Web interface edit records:
****************************************

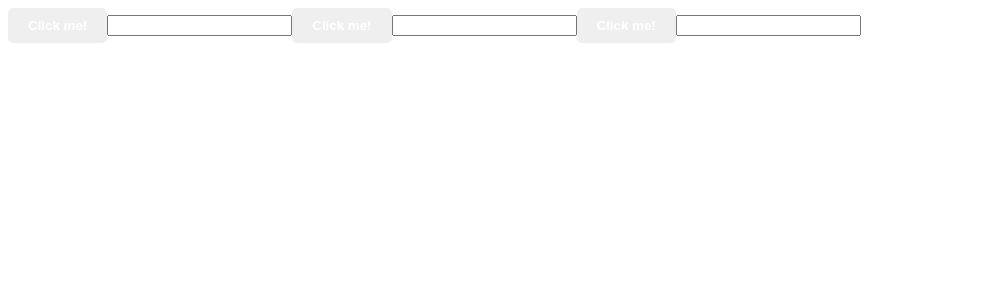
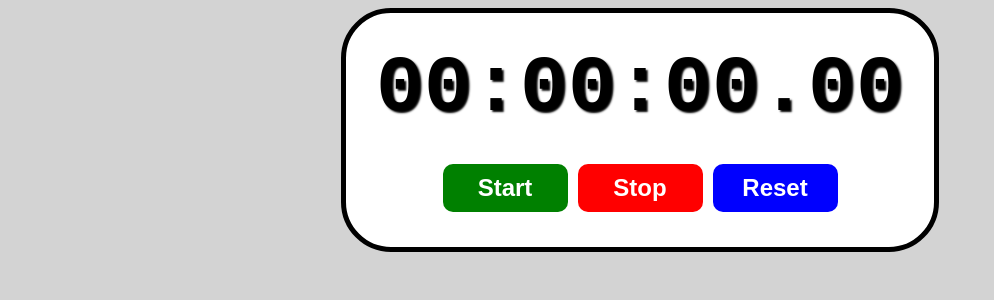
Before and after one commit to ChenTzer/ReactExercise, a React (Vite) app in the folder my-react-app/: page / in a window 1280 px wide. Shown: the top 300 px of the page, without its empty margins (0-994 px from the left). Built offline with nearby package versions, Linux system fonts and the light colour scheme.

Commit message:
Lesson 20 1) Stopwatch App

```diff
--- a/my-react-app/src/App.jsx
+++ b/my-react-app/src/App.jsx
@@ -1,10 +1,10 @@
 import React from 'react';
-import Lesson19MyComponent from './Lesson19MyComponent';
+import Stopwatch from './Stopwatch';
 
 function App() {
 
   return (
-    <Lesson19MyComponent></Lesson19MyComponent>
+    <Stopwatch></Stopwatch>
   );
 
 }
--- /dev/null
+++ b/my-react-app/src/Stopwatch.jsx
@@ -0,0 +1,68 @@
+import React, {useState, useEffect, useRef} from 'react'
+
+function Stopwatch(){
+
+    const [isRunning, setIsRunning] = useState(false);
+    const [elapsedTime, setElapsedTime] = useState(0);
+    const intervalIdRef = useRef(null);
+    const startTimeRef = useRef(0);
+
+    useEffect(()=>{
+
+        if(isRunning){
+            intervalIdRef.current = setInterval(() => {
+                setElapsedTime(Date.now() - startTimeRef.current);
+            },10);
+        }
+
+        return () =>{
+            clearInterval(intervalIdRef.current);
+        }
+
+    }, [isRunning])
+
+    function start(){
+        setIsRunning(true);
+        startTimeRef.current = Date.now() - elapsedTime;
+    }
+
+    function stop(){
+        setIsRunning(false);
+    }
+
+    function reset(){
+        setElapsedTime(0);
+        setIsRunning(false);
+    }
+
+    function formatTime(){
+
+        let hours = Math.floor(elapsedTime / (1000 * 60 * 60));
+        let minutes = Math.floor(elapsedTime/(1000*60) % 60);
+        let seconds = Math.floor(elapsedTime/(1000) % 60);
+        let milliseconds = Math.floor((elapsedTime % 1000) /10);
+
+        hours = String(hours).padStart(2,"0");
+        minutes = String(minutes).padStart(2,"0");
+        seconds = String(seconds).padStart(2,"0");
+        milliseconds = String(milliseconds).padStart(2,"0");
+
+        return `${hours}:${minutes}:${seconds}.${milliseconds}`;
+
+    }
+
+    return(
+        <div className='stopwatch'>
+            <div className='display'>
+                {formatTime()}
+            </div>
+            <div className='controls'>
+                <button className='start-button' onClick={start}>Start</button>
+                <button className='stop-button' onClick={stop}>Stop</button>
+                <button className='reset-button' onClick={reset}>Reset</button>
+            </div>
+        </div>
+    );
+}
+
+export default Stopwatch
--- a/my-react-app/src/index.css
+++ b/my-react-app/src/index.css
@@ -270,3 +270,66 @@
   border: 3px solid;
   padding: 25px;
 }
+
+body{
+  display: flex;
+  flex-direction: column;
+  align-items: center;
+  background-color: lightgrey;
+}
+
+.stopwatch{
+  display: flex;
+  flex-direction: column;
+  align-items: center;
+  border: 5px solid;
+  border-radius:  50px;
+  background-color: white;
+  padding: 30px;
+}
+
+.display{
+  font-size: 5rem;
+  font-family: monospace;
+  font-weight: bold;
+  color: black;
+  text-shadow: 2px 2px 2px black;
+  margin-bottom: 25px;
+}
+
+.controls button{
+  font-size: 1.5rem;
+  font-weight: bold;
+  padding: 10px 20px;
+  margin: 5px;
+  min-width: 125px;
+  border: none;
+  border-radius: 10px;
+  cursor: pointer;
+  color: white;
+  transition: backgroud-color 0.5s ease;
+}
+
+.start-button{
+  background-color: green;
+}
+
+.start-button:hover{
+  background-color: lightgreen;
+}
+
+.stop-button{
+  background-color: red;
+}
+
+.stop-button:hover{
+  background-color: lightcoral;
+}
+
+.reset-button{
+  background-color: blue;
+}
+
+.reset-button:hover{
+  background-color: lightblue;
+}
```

****************************************

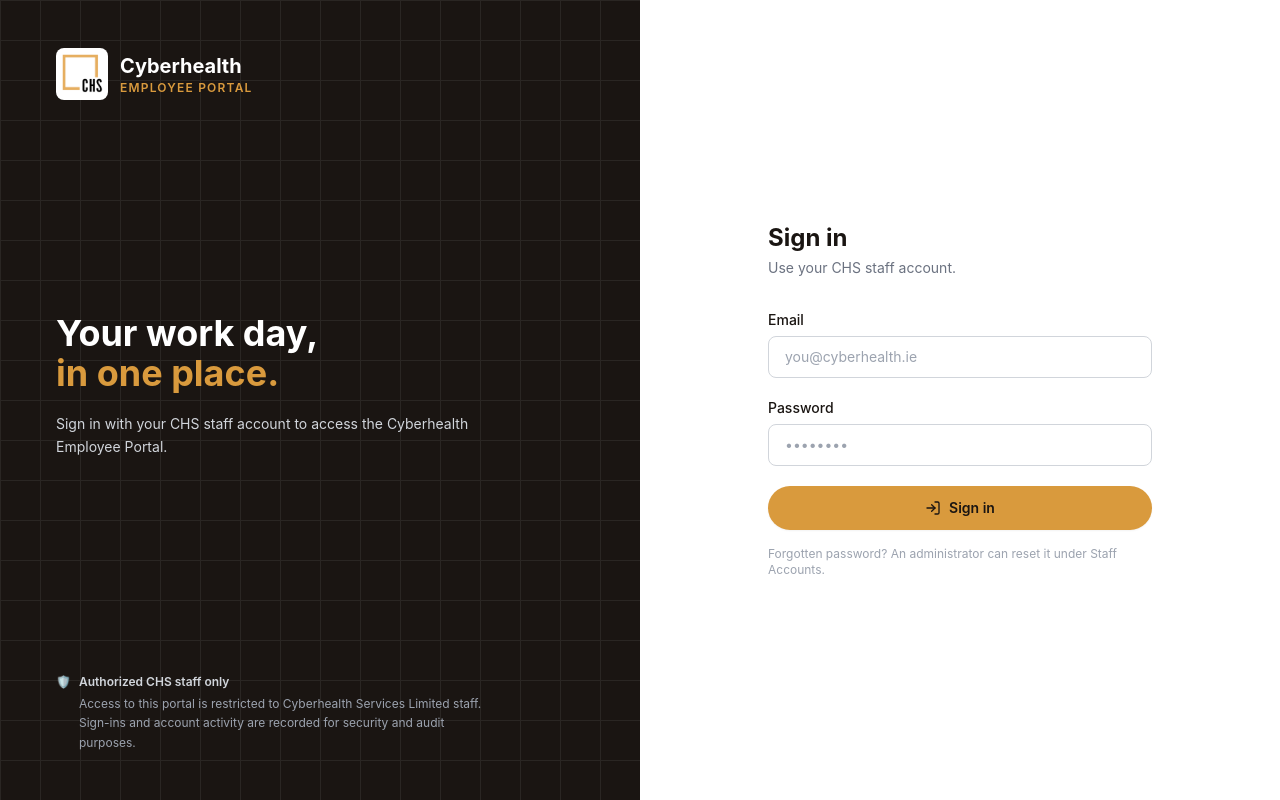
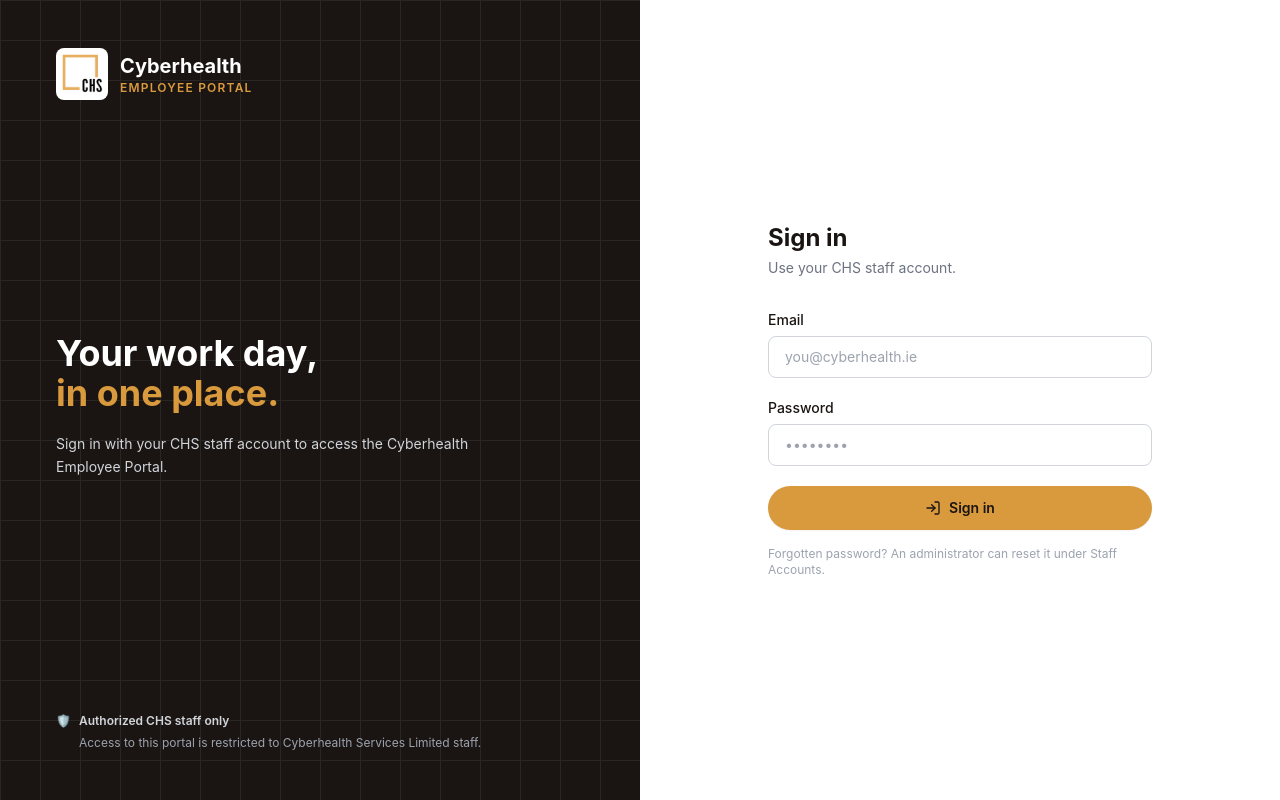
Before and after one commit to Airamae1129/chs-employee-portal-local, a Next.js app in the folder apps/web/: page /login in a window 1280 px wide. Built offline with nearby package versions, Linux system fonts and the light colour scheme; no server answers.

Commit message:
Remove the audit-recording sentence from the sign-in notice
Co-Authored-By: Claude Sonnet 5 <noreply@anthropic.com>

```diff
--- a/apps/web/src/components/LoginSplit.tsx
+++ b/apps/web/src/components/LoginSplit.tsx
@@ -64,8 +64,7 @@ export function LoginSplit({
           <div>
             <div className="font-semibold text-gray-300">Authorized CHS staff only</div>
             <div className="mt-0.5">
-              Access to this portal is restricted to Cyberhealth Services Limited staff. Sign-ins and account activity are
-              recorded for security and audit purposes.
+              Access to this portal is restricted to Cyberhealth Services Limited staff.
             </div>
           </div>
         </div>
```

****************************************

### [What is required]
Please count the lines in the records that contain "border" and reply with the count alone.

### [Written reply]
5